# Your task
Where the word "links" shows up in the entries below, please copy the whole line.

§

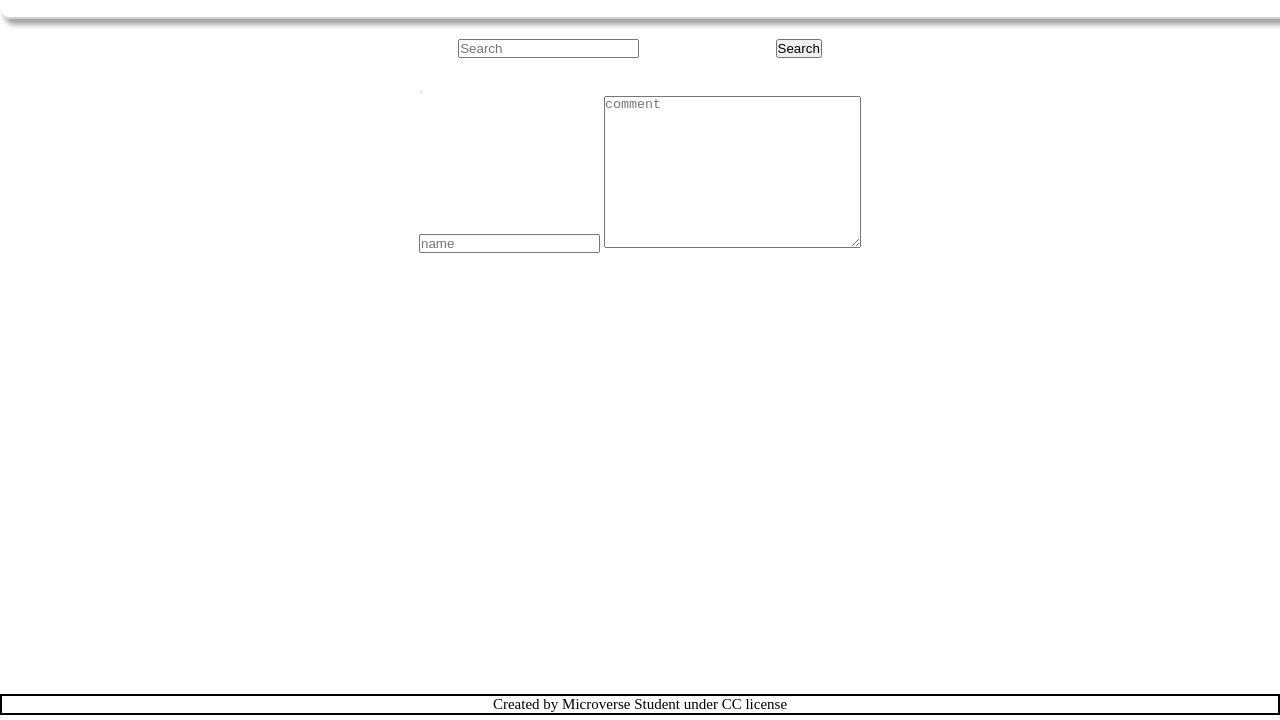
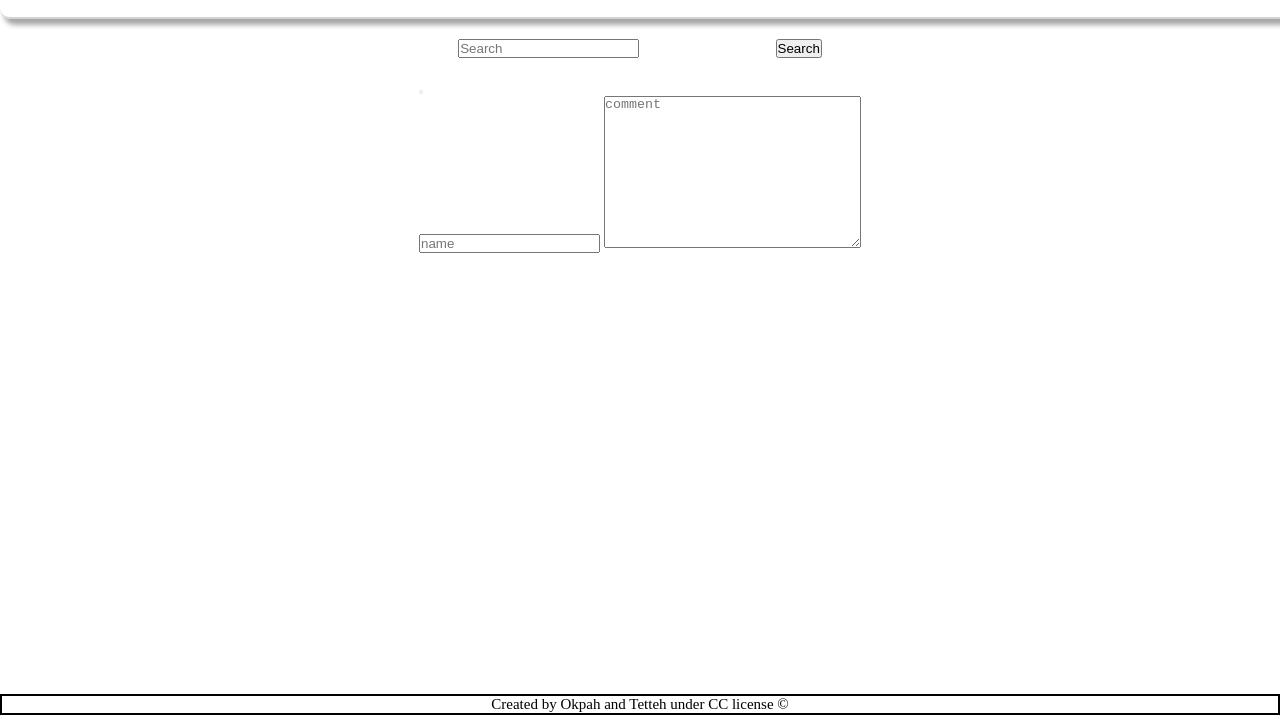
Before and after one commit to Reggeditt/JavaScriptCapstone, a website built with webpack: page src/index.html in a window 1280 px wide. Shown: the part 173-893 px from the top of the page. Built offline with nearby package versions, Linux system fonts and the light colour scheme; no server answers.

Commit message:
fixed 16# add footer

```diff
--- a/src/index.html
+++ b/src/index.html
@@ -45,6 +45,6 @@
     </section>
     <section class="reservations-popup-wrap"></section>
   </main>
-  <footer>Created by Microverse Student under CC license</footer>
+  <footer>Created by Okpah and Tetteh under CC license &copy; <em id="date"></em></footer>
 </body>
 </html>
```
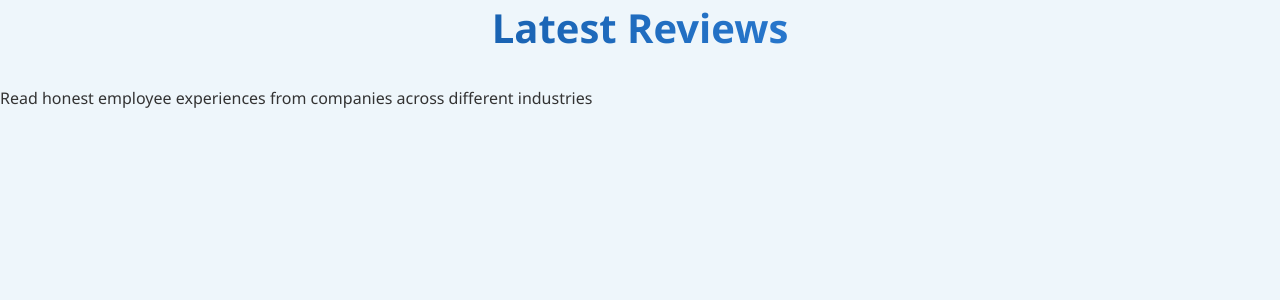
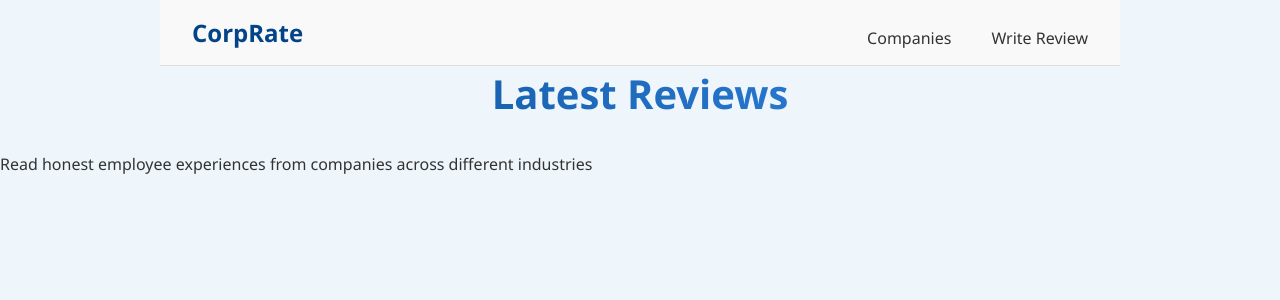
Before and after one commit to ChristineMuchiri/CorpRate, a React (Vite) app in the folder company-review-front/: page /reviews in a window 1280 px wide. Shown: the top 300 px of the page. Built offline with nearby package versions, Linux system fonts and the light colour scheme.

Commit message:
reviews page

```diff
--- a/company-review-front/src/pages/Reviews.css
+++ b/company-review-front/src/pages/Reviews.css
@@ -0,0 +1,30 @@
+.nav-bar {
+  display: flex;
+  justify-content: space-between;
+  align-items: center;
+  width: 75%;
+  margin: 0 auto;
+  padding: 1rem 2rem;
+  background-color: #f9f9f9; /* optional */
+  border-bottom: 1px solid #ddd; /* optional */
+}
+
+.nav-logo {
+  font-size: 1.5rem;
+  font-weight: bold;
+  color: #034388;
+  text-decoration: none;
+}
+
+.nav-links a {
+  margin-left: 1.5rem;
+  font-size: 1rem;
+  color: #333;
+  text-decoration: none;
+  font-weight: 500;
+  transition: color 0.2s ease;
+}
+
+.nav-links a:hover {
+  color: #3d96f6;
+}
--- a/company-review-front/src/pages/Reviews.jsx
+++ b/company-review-front/src/pages/Reviews.jsx
@@ -1,5 +1,19 @@
+import React, { useState } from 'react';
+import './Reviews.css'
+import { Link } from 'react-router-dom';
+
+
 export default function Reviews() {
   return (
+    <>
+      <div className='nav-bar'>
+      <Link to="/" className='nav-logo'>CorpRate</Link>
+      <div className='nav-links'>
+        <Link to="/companies">Companies</Link>
+        <Link to="/write-review">Write Review</Link>
+      </div>
+        </div>
+
     <div className="reviews-container">
       <h1 className="reviews-title">Latest Reviews</h1>
       <p className="reviews-intro">
@@ -7,6 +21,7 @@ export default function Reviews() {
       </p>
 
 
-    </div>
+      </div>
+      </>
   );
 }
```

§

# Task answer
+.nav-links a {
+.nav-links a:hover {
+      <div className='nav-links'>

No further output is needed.